WORK TO COMPLETE | Write out the records in full, exactly as given, but without the images.

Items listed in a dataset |
□ □ □

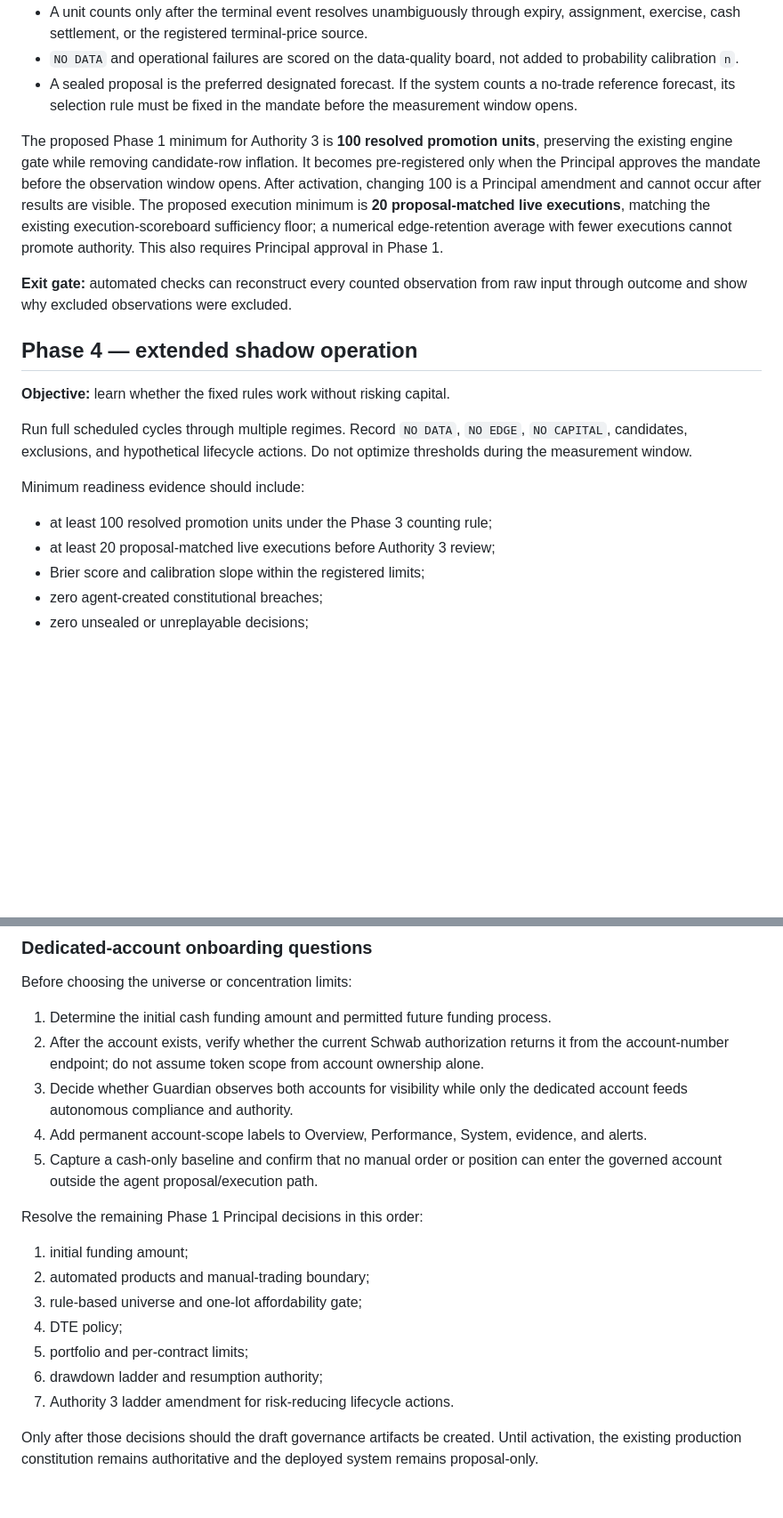
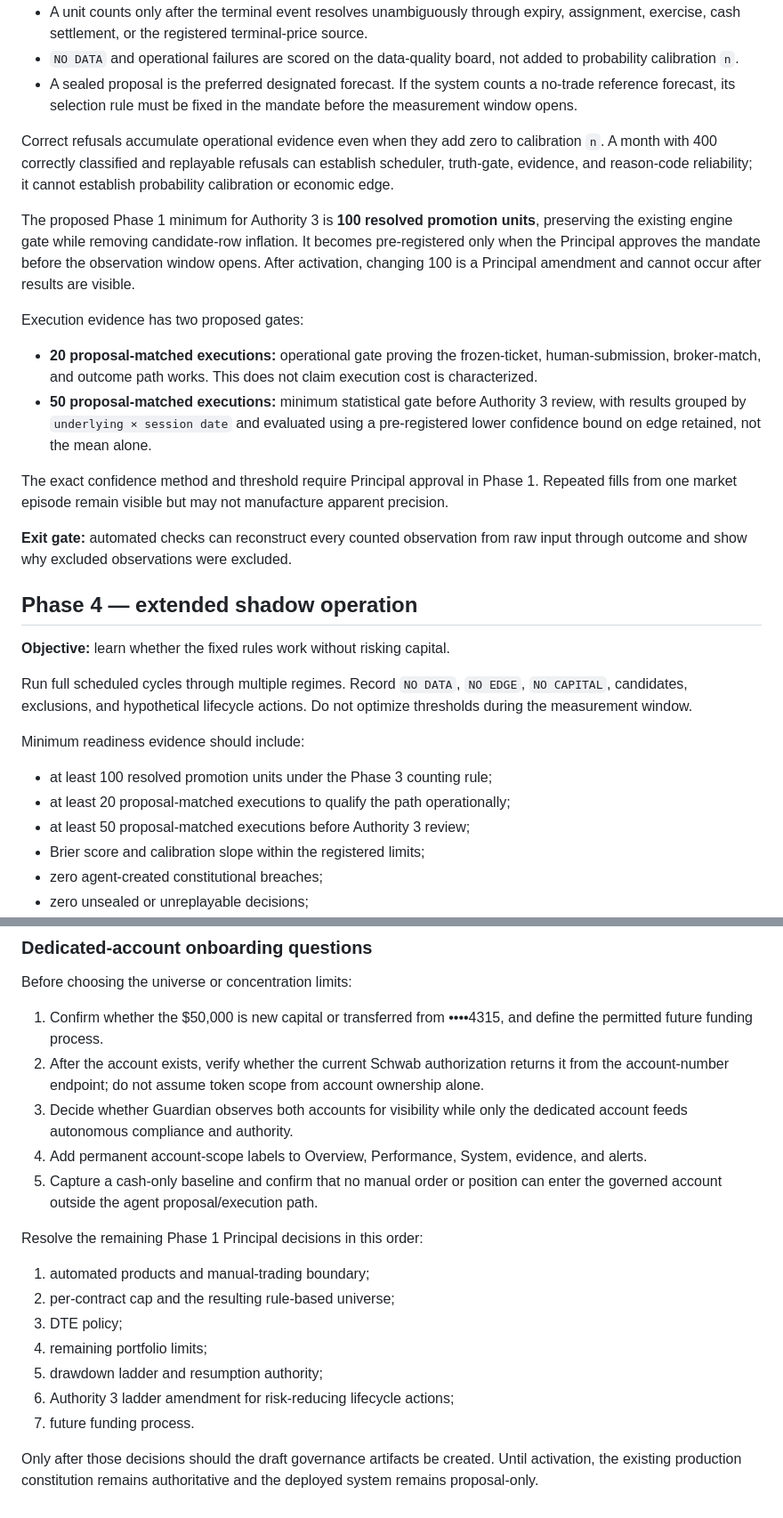
Before and after one commit to nuvotrade/nuvo-vsim, a Markdown page: docs/AUTONOMY_READINESS_ROADMAP.md, 2 parts joined by grey strips. Shown at 89% size. GitHub-like rendering; blank space fills up the shorter version.

Commit message:
docs: record autonomy funding and evidence gates

```diff
--- a/docs/AUTONOMY_READINESS_ROADMAP.md
+++ b/docs/AUTONOMY_READINESS_ROADMAP.md
@@ -155,7 +173,16 @@ All forecasts remain preserved, but the Authority 3 promotion counter uses a nar
 - `NO DATA` and operational failures are scored on the data-quality board, not added to probability calibration `n`.
 - A sealed proposal is the preferred designated forecast. If the system counts a no-trade reference forecast, its selection rule must be fixed in the mandate before the measurement window opens.
 
-The proposed Phase 1 minimum for Authority 3 is **100 resolved promotion units**, preserving the existing engine gate while removing candidate-row inflation. It becomes pre-registered only when the Principal approves the mandate before the observation window opens. After activation, changing 100 is a Principal amendment and cannot occur after results are visible. The proposed execution minimum is **20 proposal-matched live executions**, matching the existing execution-scoreboard sufficiency floor; a numerical edge-retention average with fewer executions cannot promote authority. This also requires Principal approval in Phase 1.
+Correct refusals accumulate operational evidence even when they add zero to calibration `n`. A month with 400 correctly classified and replayable refusals can establish scheduler, truth-gate, evidence, and reason-code reliability; it cannot establish probability calibration or economic edge.
+
+The proposed Phase 1 minimum for Authority 3 is **100 resolved promotion units**, preserving the existing engine gate while removing candidate-row inflation. It becomes pre-registered only when the Principal approves the mandate before the observation window opens. After activation, changing 100 is a Principal amendment and cannot occur after results are visible.
+
+Execution evidence has two proposed gates:
+
+- **20 proposal-matched executions:** operational gate proving the frozen-ticket, human-submission, broker-match, and outcome path works. This does not claim execution cost is characterized.
+- **50 proposal-matched executions:** minimum statistical gate before Authority 3 review, with results grouped by `underlying × session date` and evaluated using a pre-registered lower confidence bound on edge retained, not the mean alone.
+
+The exact confidence method and threshold require Principal approval in Phase 1. Repeated fills from one market episode remain visible but may not manufacture apparent precision.
 
 **Exit gate:** automated checks can reconstruct every counted observation from raw input through outcome and show why excluded observations were excluded.
 
@@ -168,7 +195,8 @@ Run full scheduled cycles through multiple regimes. Record `NO DATA`, `NO EDGE`,
 Minimum readiness evidence should include:
 
 - at least 100 resolved promotion units under the Phase 3 counting rule;
-- at least 20 proposal-matched live executions before Authority 3 review;
+- at least 20 proposal-matched executions to qualify the path operationally;
+- at least 50 proposal-matched executions before Authority 3 review;
 - Brier score and calibration slope within the registered limits;
 - zero agent-created constitutional breaches;
 - zero unsealed or unreplayable decisions;
@@ -256,7 +284,7 @@ Profit alone cannot promote either tier. A profitable unauthorized action is a s
 
 Before choosing the universe or concentration limits:
 
-1. Determine the initial cash funding amount and permitted future funding process.
+1. Confirm whether the $50,000 is new capital or transferred from ••••4315, and define the permitted future funding process.
 2. After the account exists, verify whether the current Schwab authorization returns it from the account-number endpoint; do not assume token scope from account ownership alone.
 3. Decide whether Guardian observes both accounts for visibility while only the dedicated account feeds autonomous compliance and authority.
 4. Add permanent account-scope labels to Overview, Performance, System, evidence, and alerts.
@@ -264,12 +292,12 @@ Before choosing the universe or concentration limits:
 
 Resolve the remaining Phase 1 Principal decisions in this order:
 
-1. initial funding amount;
-2. automated products and manual-trading boundary;
-3. rule-based universe and one-lot affordability gate;
-4. DTE policy;
-5. portfolio and per-contract limits;
-6. drawdown ladder and resumption authority;
-7. Authority 3 ladder amendment for risk-reducing lifecycle actions.
+1. automated products and manual-trading boundary;
+2. per-contract cap and the resulting rule-based universe;
+3. DTE policy;
+4. remaining portfolio limits;
+5. drawdown ladder and resumption authority;
+6. Authority 3 ladder amendment for risk-reducing lifecycle actions;
+7. future funding process.
 
 Only after those decisions should the draft governance artifacts be created. Until activation, the existing production constitution remains authoritative and the deployed system remains proposal-only.
```
Also changed, not shown: other parts of docs/AUTONOMY_READINESS_ROADMAP.md (+18 -0 lines).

□ □ □

OUTPUT OF THE TASK |
Before and after one commit to nuvotrade/nuvo-vsim, a Markdown page: docs/AUTONOMY_READINESS_ROADMAP.md, 2 parts joined by grey strips. Shown at 89% size. GitHub-like rendering; blank space fills up the shorter version.

Commit message:
docs: record autonomy funding and evidence gates

```diff
--- a/docs/AUTONOMY_READINESS_ROADMAP.md
+++ b/docs/AUTONOMY_READINESS_ROADMAP.md
@@ -155,7 +173,16 @@ All forecasts remain preserved, but the Authority 3 promotion counter uses a nar
 - `NO DATA` and operational failures are scored on the data-quality board, not added to probability calibration `n`.
 - A sealed proposal is the preferred designated forecast. If the system counts a no-trade reference forecast, its selection rule must be fixed in the mandate before the measurement window opens.
 
-The proposed Phase 1 minimum for Authority 3 is **100 resolved promotion units**, preserving the existing engine gate while removing candidate-row inflation. It becomes pre-registered only when the Principal approves the mandate before the observation window opens. After activation, changing 100 is a Principal amendment and cannot occur after results are visible. The proposed execution minimum is **20 proposal-matched live executions**, matching the existing execution-scoreboard sufficiency floor; a numerical edge-retention average with fewer executions cannot promote authority. This also requires Principal approval in Phase 1.
+Correct refusals accumulate operational evidence even when they add zero to calibration `n`. A month with 400 correctly classified and replayable refusals can establish scheduler, truth-gate, evidence, and reason-code reliability; it cannot establish probability calibration or economic edge.
+
+The proposed Phase 1 minimum for Authority 3 is **100 resolved promotion units**, preserving the existing engine gate while removing candidate-row inflation. It becomes pre-registered only when the Principal approves the mandate before the observation window opens. After activation, changing 100 is a Principal amendment and cannot occur after results are visible.
+
+Execution evidence has two proposed gates:
+
+- **20 proposal-matched executions:** operational gate proving the frozen-ticket, human-submission, broker-match, and outcome path works. This does not claim execution cost is characterized.
+- **50 proposal-matched executions:** minimum statistical gate before Authority 3 review, with results grouped by `underlying × session date` and evaluated using a pre-registered lower confidence bound on edge retained, not the mean alone.
+
+The exact confidence method and threshold require Principal approval in Phase 1. Repeated fills from one market episode remain visible but may not manufacture apparent precision.
 
 **Exit gate:** automated checks can reconstruct every counted observation from raw input through outcome and show why excluded observations were excluded.
 
@@ -168,7 +195,8 @@ Run full scheduled cycles through multiple regimes. Record `NO DATA`, `NO EDGE`,
 Minimum readiness evidence should include:
 
 - at least 100 resolved promotion units under the Phase 3 counting rule;
-- at least 20 proposal-matched live executions before Authority 3 review;
+- at least 20 proposal-matched executions to qualify the path operationally;
+- at least 50 proposal-matched executions before Authority 3 review;
 - Brier score and calibration slope within the registered limits;
 - zero agent-created constitutional breaches;
 - zero unsealed or unreplayable decisions;
@@ -256,7 +284,7 @@ Profit alone cannot promote either tier. A profitable unauthorized action is a s
 
 Before choosing the universe or concentration limits:
 
-1. Determine the initial cash funding amount and permitted future funding process.
+1. Confirm whether the $50,000 is new capital or transferred from ••••4315, and define the permitted future funding process.
 2. After the account exists, verify whether the current Schwab authorization returns it from the account-number endpoint; do not assume token scope from account ownership alone.
 3. Decide whether Guardian observes both accounts for visibility while only the dedicated account feeds autonomous compliance and authority.
 4. Add permanent account-scope labels to Overview, Performance, System, evidence, and alerts.
@@ -264,12 +292,12 @@ Before choosing the universe or concentration limits:
 
 Resolve the remaining Phase 1 Principal decisions in this order:
 
-1. initial funding amount;
-2. automated products and manual-trading boundary;
-3. rule-based universe and one-lot affordability gate;
-4. DTE policy;
-5. portfolio and per-contract limits;
-6. drawdown ladder and resumption authority;
-7. Authority 3 ladder amendment for risk-reducing lifecycle actions.
+1. automated products and manual-trading boundary;
+2. per-contract cap and the resulting rule-based universe;
+3. DTE policy;
+4. remaining portfolio limits;
+5. drawdown ladder and resumption authority;
+6. Authority 3 ladder amendment for risk-reducing lifecycle actions;
+7. future funding process.
 
 Only after those decisions should the draft governance artifacts be created. Until activation, the existing production constitution remains authoritative and the deployed system remains proposal-only.
```
Also changed, not shown: other parts of docs/AUTONOMY_READINESS_ROADMAP.md (+18 -0 lines).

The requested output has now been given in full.